Your purpose is more than your topic.   Understanding your purpose is the bedrock and guiding light for forming a presentation that is relevant, engaging and inspiring.  Think about it:

- How many times have you listened to a speech where the speaker rambled on, and it was unclear what his main point was?

-How about presentation slides?  Ever seen any with way too much writing?

Before you even start writing your speech, you should ask yourself, “Of all of the things I could say about my topic, which are value-added?”.  Then, only talk about those things that are value-added.

A perfect example:

In my Masters of Taxation program, everyone in the class was required to give a presentation about a complicated tax issue.  How do you think most of my classmates gave them?

-They would repeat each and every fact about the case (often a 10 page court case).

-They would cover almost every facet of a large Internal Revenue Code section or regulation.

-They would give an extensive analysis with each line being something like this:  ”According to Treas. Reg. § 1.213-1(e)(1)(v), the cost of an in-patient hospital care is an expenditure for medical care, however for the institutions other than a hospital, the qualifications depend on the condition of the individual and the nature of the services he receives.”

Imagine having to listen to these presentations.  The thing I realized from sitting through 40 of these is just how bad a speech is if the presenter isn’t focused on staying on point and conveying only value-added information.
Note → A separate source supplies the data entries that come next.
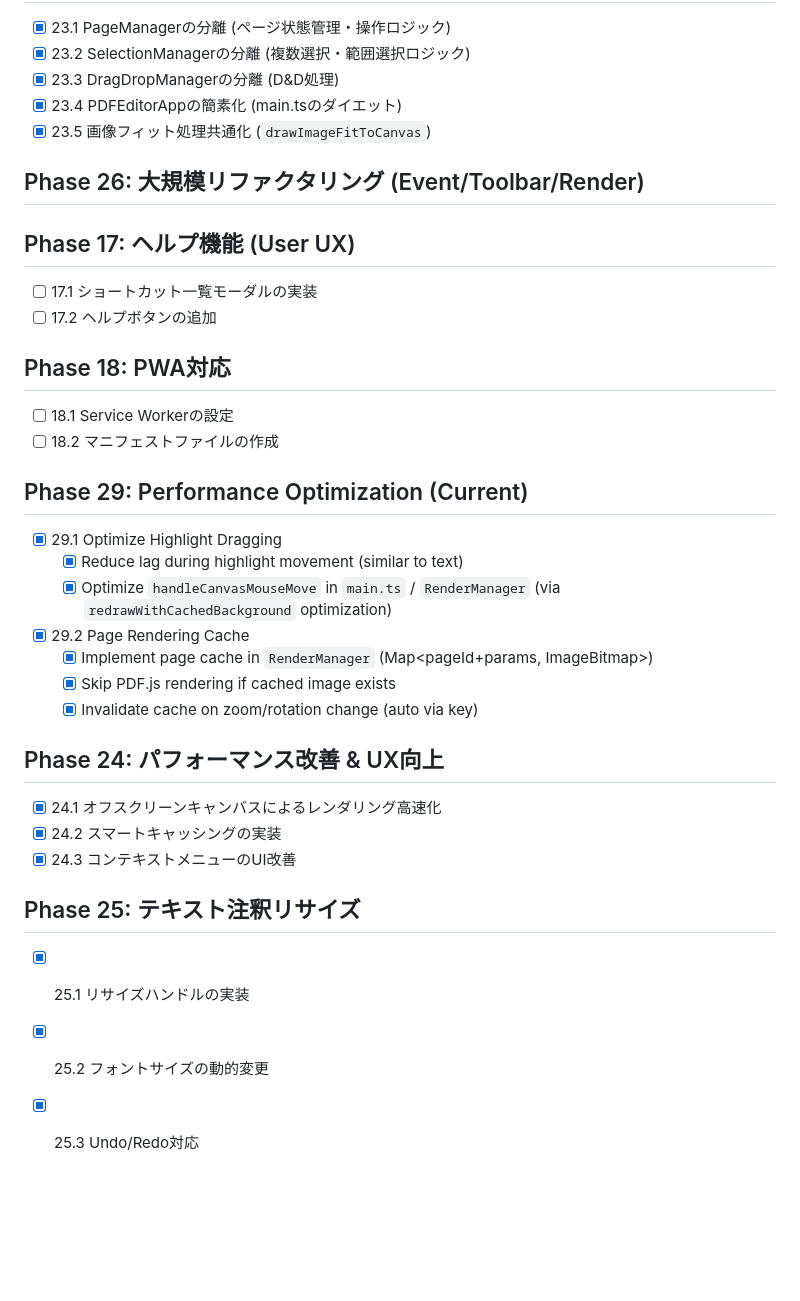
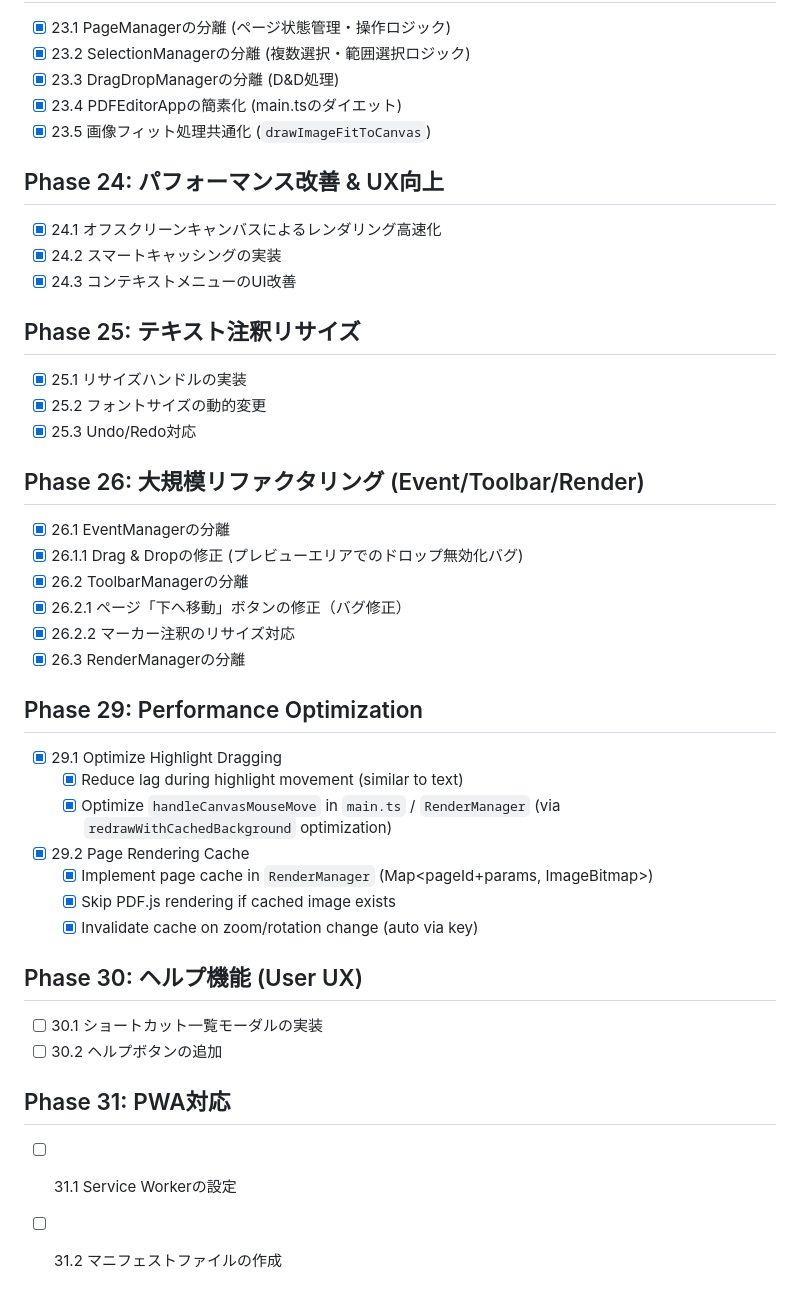
Before and after one commit to kumakun8325/pdfeditor, a Markdown page: docs/tasks.md, the part around the change. GitHub-like rendering; blank space fills up the shorter version.

Commit message:
docs: reorder tasks chronologically and renumber duplicates

```diff
--- a/docs/tasks.md
+++ b/docs/tasks.md
@@ -143,25 +143,6 @@
 - [x] 23.4 PDFEditorAppの簡素化 (main.tsのダイエット)
 - [x] 23.5 画像フィット処理共通化 (`drawImageFitToCanvas`)
 
-## Phase 26: 大規模リファクタリング (Event/Toolbar/Render)
-
-## Phase 17: ヘルプ機能 (User UX)
-- [ ] 17.1 ショートカット一覧モーダルの実装
-- [ ] 17.2 ヘルプボタンの追加
-
-## Phase 18: PWA対応
-- [ ] 18.1 Service Workerの設定
-- [ ] 18.2 マニフェストファイルの作成
-
-## Phase 29: Performance Optimization (Current)
-- [x] 29.1 Optimize Highlight Dragging
-    - [x] Reduce lag during highlight movement (similar to text)
-    - [x] Optimize `handleCanvasMouseMove` in `main.ts` / `RenderManager` (via `redrawWithCachedBackground` optimization)
-- [x] 29.2 Page Rendering Cache
-    - [x] Implement page cache in `RenderManager` (Map<pageId+params, ImageBitmap>)
-    - [x] Skip PDF.js rendering if cached image exists
-    - [x] Invalidate cache on zoom/rotation change (auto via key)
-
 ## Phase 24: パフォーマンス改善 & UX向上
 - [x] 24.1 オフスクリーンキャンバスによるレンダリング高速化
 - [x] 24.2 スマートキャッシングの実装
@@ -171,3 +152,28 @@
 - [x] 25.1 リサイズハンドルの実装
 - [x] 25.2 フォントサイズの動的変更
 - [x] 25.3 Undo/Redo対応
+
+## Phase 26: 大規模リファクタリング (Event/Toolbar/Render)
+- [x] 26.1 EventManagerの分離
+- [x] 26.1.1 Drag & Dropの修正 (プレビューエリアでのドロップ無効化バグ)
+- [x] 26.2 ToolbarManagerの分離
+- [x] 26.2.1 ページ「下へ移動」ボタンの修正（バグ修正）
+- [x] 26.2.2 マーカー注釈のリサイズ対応
+- [x] 26.3 RenderManagerの分離
+
+## Phase 29: Performance Optimization
+- [x] 29.1 Optimize Highlight Dragging
+    - [x] Reduce lag during highlight movement (similar to text)
+    - [x] Optimize `handleCanvasMouseMove` in `main.ts` / `RenderManager` (via `redrawWithCachedBackground` optimization)
+- [x] 29.2 Page Rendering Cache
+    - [x] Implement page cache in `RenderManager` (Map<pageId+params, ImageBitmap>)
+    - [x] Skip PDF.js rendering if cached image exists
+    - [x] Invalidate cache on zoom/rotation change (auto via key)
+
+## Phase 30: ヘルプ機能 (User UX)
+- [ ] 30.1 ショートカット一覧モーダルの実装
+- [ ] 30.2 ヘルプボタンの追加
+
+## Phase 31: PWA対応
+- [ ] 31.1 Service Workerの設定
+- [ ] 31.2 マニフェストファイルの作成
```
It’s important for the speaker to know what aspects of his or her topic to actually discuss!

The best way to do this: think first about your conclusion.

A lesson I learned long ago when I volunteered for some local political campaigns?:

The most people are going to remember about your speech is 2 or 3 things.  So when you’re preparing your presentation, think to yourself- ‘what are the 3 most important things I want my audience to remember?  Focus your entire presentation around those 3 things’.

So- what is your bottom line?  What is your conclusion?  Whatever your ultimate point or punchline is: that’s what you should focus every word of your speech on.  Eliminate those words which add no value.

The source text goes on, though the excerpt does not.